Only lines below containing the string "framework" should be counted; please give that count by itself.

→ **WORKING DATA**
※

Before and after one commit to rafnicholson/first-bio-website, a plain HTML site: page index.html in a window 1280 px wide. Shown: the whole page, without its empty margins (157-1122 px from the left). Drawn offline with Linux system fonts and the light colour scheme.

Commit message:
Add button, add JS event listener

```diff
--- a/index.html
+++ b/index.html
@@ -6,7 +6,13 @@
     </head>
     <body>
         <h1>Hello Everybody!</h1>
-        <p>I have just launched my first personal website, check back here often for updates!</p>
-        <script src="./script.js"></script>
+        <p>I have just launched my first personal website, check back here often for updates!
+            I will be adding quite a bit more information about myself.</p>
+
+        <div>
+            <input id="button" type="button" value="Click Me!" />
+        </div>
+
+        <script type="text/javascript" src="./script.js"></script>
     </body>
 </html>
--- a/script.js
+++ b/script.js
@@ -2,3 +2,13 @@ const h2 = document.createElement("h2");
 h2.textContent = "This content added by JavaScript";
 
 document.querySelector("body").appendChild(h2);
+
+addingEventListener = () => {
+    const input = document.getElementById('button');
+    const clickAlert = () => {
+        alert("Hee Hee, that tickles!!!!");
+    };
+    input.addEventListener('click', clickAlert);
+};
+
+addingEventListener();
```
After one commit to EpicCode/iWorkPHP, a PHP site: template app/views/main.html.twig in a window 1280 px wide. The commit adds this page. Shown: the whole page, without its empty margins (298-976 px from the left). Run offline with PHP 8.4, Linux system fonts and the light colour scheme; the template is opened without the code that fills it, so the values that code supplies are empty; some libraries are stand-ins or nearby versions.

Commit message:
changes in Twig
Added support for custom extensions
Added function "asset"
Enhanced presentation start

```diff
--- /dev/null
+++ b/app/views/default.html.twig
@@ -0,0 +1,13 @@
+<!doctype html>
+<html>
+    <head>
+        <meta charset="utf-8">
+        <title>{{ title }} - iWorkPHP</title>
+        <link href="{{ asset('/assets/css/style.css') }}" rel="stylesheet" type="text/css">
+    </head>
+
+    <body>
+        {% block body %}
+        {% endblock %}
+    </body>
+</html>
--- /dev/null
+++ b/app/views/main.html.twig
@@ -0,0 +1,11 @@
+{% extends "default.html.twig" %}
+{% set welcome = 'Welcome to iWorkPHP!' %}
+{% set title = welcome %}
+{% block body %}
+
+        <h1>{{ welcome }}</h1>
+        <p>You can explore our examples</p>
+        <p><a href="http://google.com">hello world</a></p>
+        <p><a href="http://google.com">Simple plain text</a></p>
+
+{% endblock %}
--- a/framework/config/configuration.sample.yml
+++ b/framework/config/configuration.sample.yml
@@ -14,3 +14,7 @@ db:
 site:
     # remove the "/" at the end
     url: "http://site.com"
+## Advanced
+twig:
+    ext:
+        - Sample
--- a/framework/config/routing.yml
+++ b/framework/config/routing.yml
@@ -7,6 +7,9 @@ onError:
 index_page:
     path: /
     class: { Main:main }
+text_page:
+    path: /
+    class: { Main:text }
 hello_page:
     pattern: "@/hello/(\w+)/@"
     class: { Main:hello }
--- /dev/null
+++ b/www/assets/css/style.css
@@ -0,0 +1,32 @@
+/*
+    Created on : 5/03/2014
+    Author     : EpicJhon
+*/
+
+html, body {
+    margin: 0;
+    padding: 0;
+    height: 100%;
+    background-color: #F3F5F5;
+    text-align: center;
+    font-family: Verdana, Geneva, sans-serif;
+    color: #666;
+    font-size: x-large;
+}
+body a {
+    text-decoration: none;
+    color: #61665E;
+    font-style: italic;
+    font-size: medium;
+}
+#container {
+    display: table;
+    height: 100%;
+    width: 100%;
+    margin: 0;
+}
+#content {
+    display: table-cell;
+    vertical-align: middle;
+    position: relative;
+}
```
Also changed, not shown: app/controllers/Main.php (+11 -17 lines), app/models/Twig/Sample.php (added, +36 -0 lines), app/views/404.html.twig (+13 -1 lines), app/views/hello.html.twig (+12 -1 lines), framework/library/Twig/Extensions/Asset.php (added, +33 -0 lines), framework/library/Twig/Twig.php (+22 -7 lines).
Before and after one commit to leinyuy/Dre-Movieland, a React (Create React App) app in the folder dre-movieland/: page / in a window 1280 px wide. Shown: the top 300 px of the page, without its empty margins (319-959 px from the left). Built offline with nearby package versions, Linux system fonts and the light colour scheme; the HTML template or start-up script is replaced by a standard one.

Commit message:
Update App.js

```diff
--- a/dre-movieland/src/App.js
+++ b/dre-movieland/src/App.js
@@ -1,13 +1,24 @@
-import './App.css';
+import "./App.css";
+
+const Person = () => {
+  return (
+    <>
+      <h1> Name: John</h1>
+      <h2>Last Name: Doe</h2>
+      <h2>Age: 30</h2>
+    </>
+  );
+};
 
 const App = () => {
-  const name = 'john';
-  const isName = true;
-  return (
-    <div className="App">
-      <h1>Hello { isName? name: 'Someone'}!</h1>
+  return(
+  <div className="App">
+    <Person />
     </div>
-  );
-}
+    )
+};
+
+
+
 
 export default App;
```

※

→ **EXERCISE RESPONSE**
5